• [TASK REQUIREMENTS]
Where the word "methadology" shows up in the entries below, please copy the whole line.

***

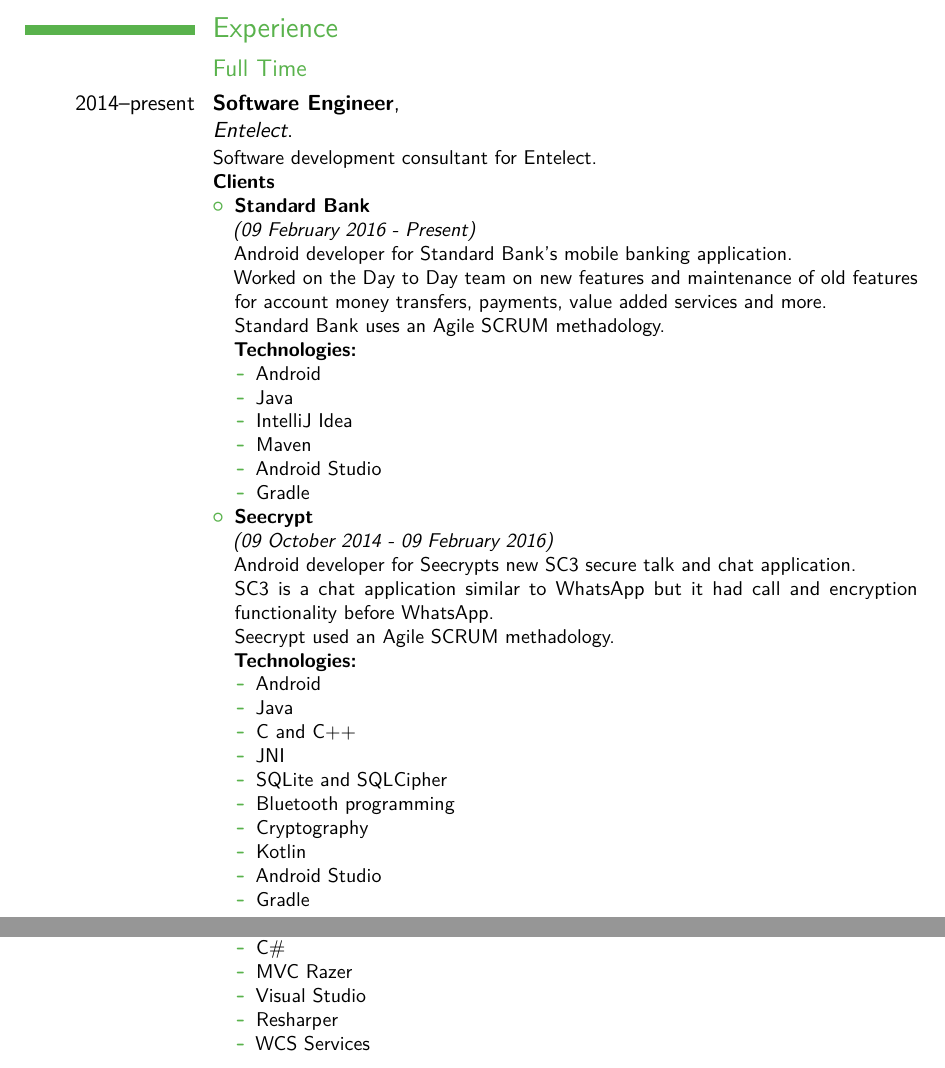
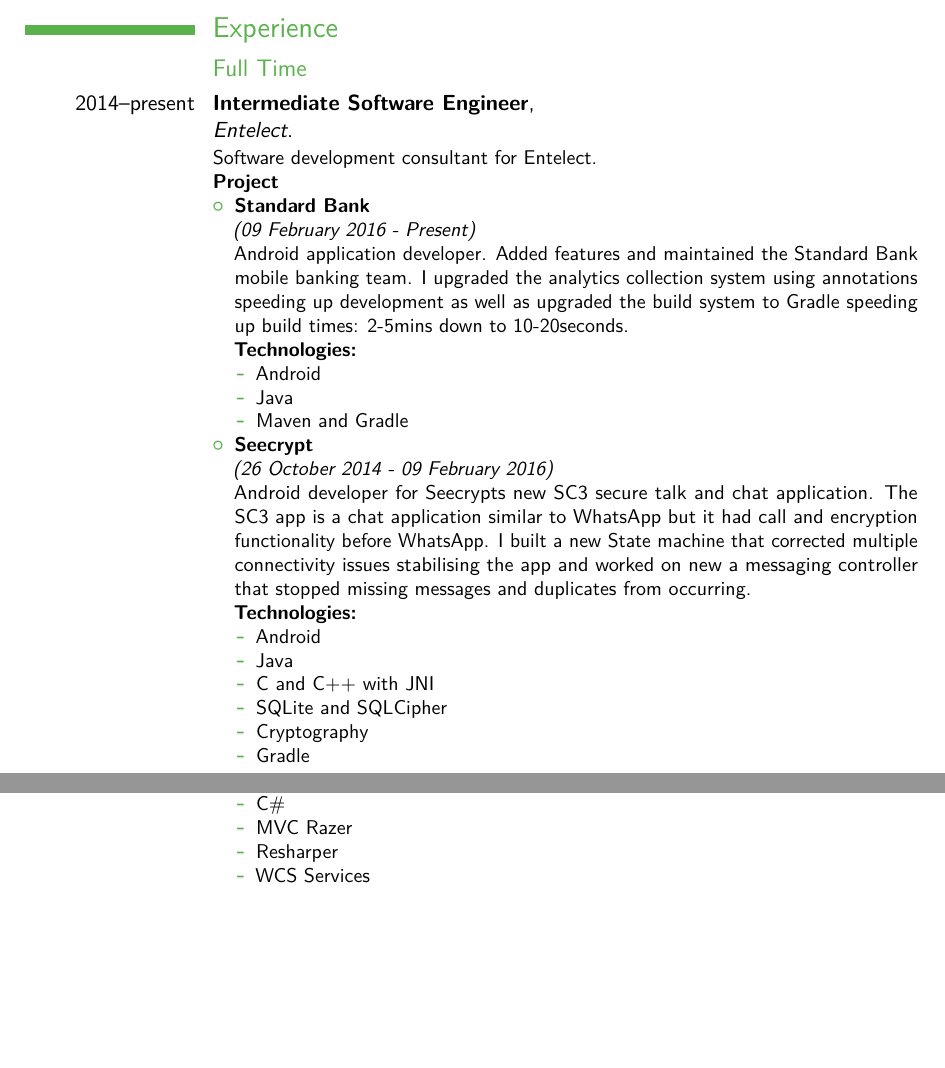
Before and after one commit to DarkJaguar91/CV, a LaTeX CV (main.tex): two parts of pages 1 and 2 of 5, joined at a grey line, cut so that both start at the same text, the shorter picture padded with empty space. Compiled offline with pdfLaTeX.

Commit message:
Update main.tex
Updated to new standard

```diff
--- a/main.tex
+++ b/main.tex
@@ -32,40 +32,30 @@
 
 \section{Experience}
 \subsection{Full Time}
-\cventry{2014--present}{Software Engineer}{\newline Entelect}{}{}{
+\cventry{2014--present}{Intermediate Software Engineer}{\newline Entelect}{}{}{
 Software development consultant for Entelect.\\
-\textbf{Clients}
+\textbf{Project}
 \begin{itemize}
 	\item \textbf{Standard Bank} \\
 		\textit{(09 February 2016 - Present)}\\
-			Android developer for Standard Bank's mobile banking application. \\
-			Worked on the Day to Day team on new features and maintenance of old features for account money transfers, payments, value added services and more.\\
-			Standard Bank uses an Agile SCRUM methadology.\\
+			Android application developer. Added features and maintained the Standard Bank mobile banking team. I upgraded the analytics collection system using annotations speeding up development as well as
+			upgraded the build system to Gradle speeding up build times: 2-5mins down to 10-20seconds. \\
 			\textbf{Technologies:}
 			\begin{itemize}
 				\item Android
 				\item Java
-				\item IntelliJ Idea
-				\item Maven
-				\item Android Studio
-				\item Gradle
+				\item Maven and Gradle
 			\end{itemize}
 	\item \textbf{Seecrypt} \\
-		\textit{(09 October 2014 - 09 February 2016)}\\
-			Android developer for Seecrypts new SC3 secure talk and chat application. \\
-			SC3 is a chat application similar to WhatsApp but it had call and encryption functionality before WhatsApp.\\
-			Seecrypt used an Agile SCRUM methadology.\\
+		\textit{(26 October 2014 - 09 February 2016)}\\
+			Android developer for Seecrypts new SC3 secure talk and chat application. The SC3 app is a chat application similar to WhatsApp but it had call and encryption functionality before WhatsApp. I built a new State machine that corrected multiple connectivity issues stabilising the app and worked on new a messaging controller that stopped missing messages and duplicates from occurring. \\
 			\textbf{Technologies:}
 			\begin{itemize}
 				\item Android
 				\item Java
-				\item C and C++
-				\item JNI
+				\item C and C++ with JNI
 				\item SQLite and SQLCipher
-				\item Bluetooth programming
 				\item Cryptography
-				\item Kotlin
-				\item Android Studio
 				\item Gradle
 			\end{itemize}
 \end{itemize}
@@ -76,14 +66,12 @@
 \begin{itemize}
 	\item \textbf{ABSA} \\
 		\textit{(3 Feb 2014 - 22 October 2014)}\\
-		Developer on the end to end Branch Delivery Platform environment for 3 release cycles.\\
-		The end to end BDP system is used by ABSA's bank tellers.\\
+		Developer on the end to end Branch Delivery Platform environment for 3 release cycles. The end to end BDP system is used by ABSA's bank tellers.\\
 		ABSA's E2E team utilises a modified Scrum methodology.\\
 		\textbf{Technologies:}
 		\begin{itemize}
 			\item C\#
 			\item MVC Razer
-			\item Visual Studio
 			\item Resharper
 			\item WCS Services
 		\end{itemize}
```
Also changed, not shown: main.tex (6 more changed lines).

***

• [PROBLEM SOLUTION]
-			Standard Bank uses an Agile SCRUM methadology.\\
-			Seecrypt used an Agile SCRUM methadology.\\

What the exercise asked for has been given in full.